She said she walked away from this career path and decided to get a different degree, but she said she couldn’t walk away. “I realized what we need is attorneys, attorneys who care.” She continued her speech by explaining that the court for Irwin and Stewart has some of the highest denial rates in the country, and there is a 37 percent higher chance of denial there than the average rate of the country.
The next speaker was Deacon Leeann Culbreath, one of the key creators of the South Georgia Immigrant Support Network (SGISN) as well as its hospitality house Casa Colibri. She spoke about SGISN and its creation after the realization of the immigrant experience in detention centers and the lack of humanitarian response.
“Almost every woman I have met in detention is a survivor of abuse, the husband would not fill out paperwork to allow them to be legal and held that above their heads so that they can continue to abuse them. This is a reality of a majority of the women I have befriended,” said Culbreath. Abuse is a large part of the story of immigrant women and children.
The next speaker was Kevin Joachin, a child of immigrant parents who have suffered greatly due to the trials of immigration. He stated that immigration had become a larger fear as he got older and the trials of living in fear were something that not all the people around him experienced. His mother was one of the many women who suffered from an abusive husband who would not sign her paperwork for 12 years once she had immigrated into the country.
Joachin spoke of the importance of the older generations of immigration, “As we look to the future and we see these harsh policies aimed at our community specifically to criminalize them, I ask you not to victimize our community. I ask you to return the dignity and the respect that they thought of when they thought of a better life for you in this country.”

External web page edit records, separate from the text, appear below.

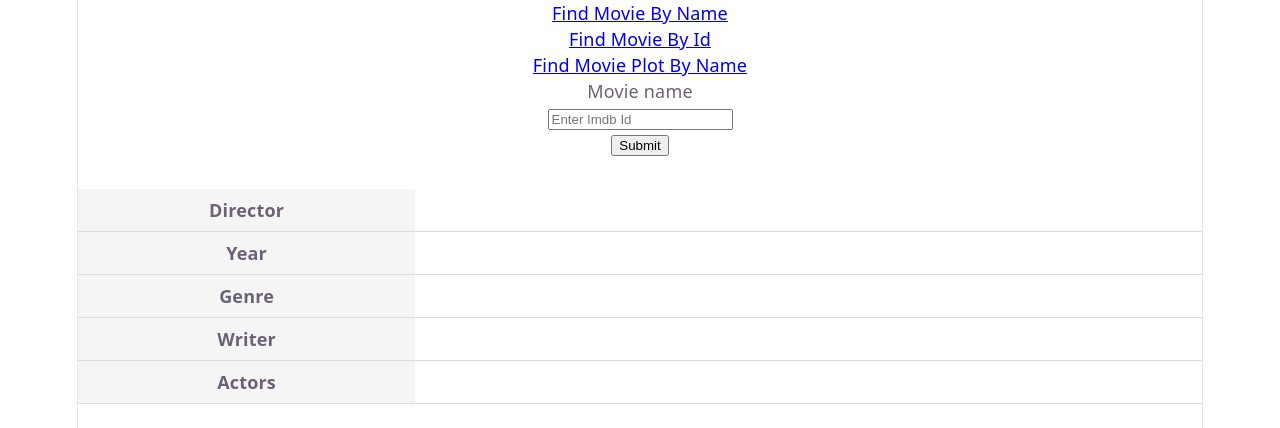
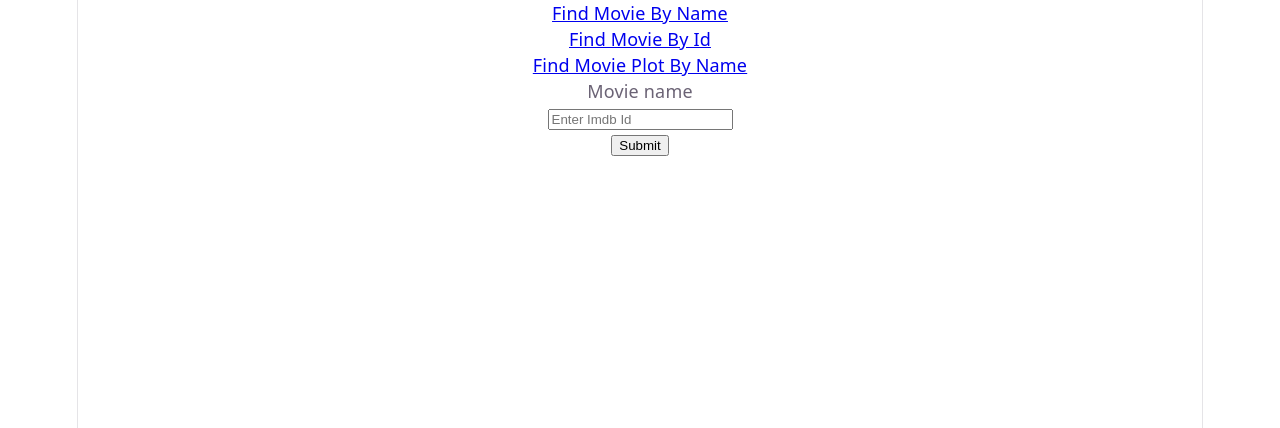
Before and after one commit to ObscuraStudio/IMDB_TeamProject, a React (Vite) app in the folder frontend/: page /findById in a window 1280 px wide. Shown: the top 428 px of the page. Built offline with nearby package versions, Linux system fonts and the light colour scheme.

Commit message:
Refactored - custom hook stores commonly used standard hooks

```diff
--- a/frontend/src/components/MovieById.tsx
+++ b/frontend/src/components/MovieById.tsx
@@ -1,23 +1,30 @@
-import {useState} from "react";
-import {baseURI, MIN_LENGTH_MOVIE_ID, type OmdbMovieResponse} from "../types/Movie.ts";
-import axios from "axios";
+import {type JSX, useState} from "react";
+import {baseURI, MIN_LENGTH_MOVIE_ID} from "../types/Movie.ts";
 import MovieDetails from "./MovieDetails.tsx";
+import {useMovieFetch} from "../hooks/useMovieFetch.ts";
 
 export default function MovieById() {
+
     const placeholder: string = "Enter Imdb Id";
     const [movieId, setMovieId] = useState<string>(placeholder);
-    const [movie, setMovie] = useState<OmdbMovieResponse>({Title: "", Year: ""});
-    const [isMovieValid, setIsMovieValid] = useState<boolean>(true);
+
+    const {isSubmitButtonClicked, isMovieValid, movie, submit} = useMovieFetch();
 
     function submitMovieId(event: React.SubmitEvent) {
         event.preventDefault();
         const queryURI: string = baseURI + "/" + movieId;
-        axios.get(queryURI)
-            .then((response) => {
-                setMovie(response.data);
-                setIsMovieValid(true);
-            })
-            .catch(() => setIsMovieValid(false));
+        submit(queryURI);
+    }
+
+    const renderResultContent = ():JSX.Element => {
+        return (
+            <div>
+                {isMovieValid ?
+                    <MovieDetails {...movie}/> :
+                    <p>Movie with given Id not found</p>
+                }
+            </div>
+        )
     }
 
     return (
@@ -38,12 +45,7 @@ export default function MovieById() {
                 <br/>
                 <button type={"submit"}> Submit</button>
             </form>
-            <div>
-                {isMovieValid ?
-                    <MovieDetails {...movie}/> :
-                    <p>Movie with given Id not found</p>
-                }
-            </div>
+            {isSubmitButtonClicked && renderResultContent()}
         </>
     )
 }
--- a/frontend/src/components/MovieByName.tsx
+++ b/frontend/src/components/MovieByName.tsx
@@ -1,33 +1,20 @@
-import {type JSX, useEffect, useState} from "react";
-import axios from "axios";
-import {baseURI, MIN_LENGTH_MOVIE_TITLE, type OmdbMovieResponse} from "../types/Movie.ts";
+import {type JSX, useState} from "react";
+import {useMovieFetch} from "../hooks/useMovieFetch.ts"
+import {baseURI, MIN_LENGTH_MOVIE_TITLE} from "../types/Movie.ts";
 import MovieDetails from "./MovieDetails.tsx";
 
 export default function MovieByName() {
-    // This hook helps with conditional rendering
-    const [isSubmitButtonClicked, setIsSubmitButtonClicked] = useState<boolean>(false);
-    // Hook is reset when navigating from another page
-    useEffect(() => {
-        setIsSubmitButtonClicked(false);
-    }, []);
 
     const placeholder: string = "Enter movie name";
     const [movieName, setMovieName] = useState<string>(placeholder);
-    const [movie, setMovie] = useState<OmdbMovieResponse>({Title: "", Year: ""});
-    const [isMovieValid, setIsMovieValid] = useState<boolean>(true);
+
+    const {isSubmitButtonClicked, isMovieValid, movie, submit} = useMovieFetch();
 
     function submitMovieName(event: React.SubmitEvent) {
         event.preventDefault();
-        setIsSubmitButtonClicked(true);
         const queryURI: string = baseURI + "/title/" + movieName;
-        axios.get(queryURI)
-            .then((response) => {
-                setMovie(response.data);
-                setIsMovieValid(true);
-            })
-            .catch(() => setIsMovieValid(false));
+        submit(queryURI);
     }
-
 
     const renderResultContent = ():JSX.Element => {
         return (
--- /dev/null
+++ b/frontend/src/hooks/useMovieFetch.ts
@@ -0,0 +1,28 @@
+import {useEffect, useState} from "react";
+import {type OmdbMovieResponse} from "../types/Movie.ts";
+import axios from "axios";
+
+export function useMovieFetch() {
+    // This hook helps with conditional rendering
+    const [isSubmitButtonClicked, setIsSubmitButtonClicked] = useState<boolean>(false);
+
+    const [movie, setMovie] = useState<OmdbMovieResponse>({Title: "", Year: ""});
+    const [isMovieValid, setIsMovieValid] = useState<boolean>(true);
+
+    // Hook is reset when navigating from another page
+    useEffect(() => {
+        setIsSubmitButtonClicked(false);
+    }, []);
+
+    function submit(queryURI: string) {
+        setIsSubmitButtonClicked(true);
+        axios.get(queryURI)
+            .then((response) => {
+                setMovie(response.data);
+                setIsMovieValid(true);
+            })
+            .catch(() => setIsMovieValid(false));
+    }
+
+    return {isSubmitButtonClicked, isMovieValid, movie, submit};
+}
```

Joachin said, “I think that having panels like the one on Tuesday opens up the space to have different kinds of conversations that people haven’t even considered, because first of all, I think that we have to admit that this space wasn’t created for undocumented people to share.”
The last speaker of the event before closing discussions was Adelina Nicholls, the receptor to the Ohtli Award. She arrived in the United States 22 years ago and explained that she feels that her importance is to give a voice to the immigrants who suffer. She spoke about the detention centers as a business, “They are making approximately $133 per person per day on average of around 5 or 6 months. You can do the math and think about how they are profiting from this.” Nicholls feels that people are affected by this every single day. Not just within immigrant communities, but everywhere. She said that in her many years working within the system for reform, she has seen little to no change.
The panel ended by asking the audience to ask questions or make comments to further engage with the panel members. Matherne answered most of the questions by explaining that most of the laws written are subject to interpretation. Matherne states that in accordance with international law, the United States is finding ways to break asylum. Culbreath interjected and stated that all people who step on United States soil are supposed to be allotted due process.
The panel ended and those who wanted to continue discussions with the panelists could approach the stage and ask their questions.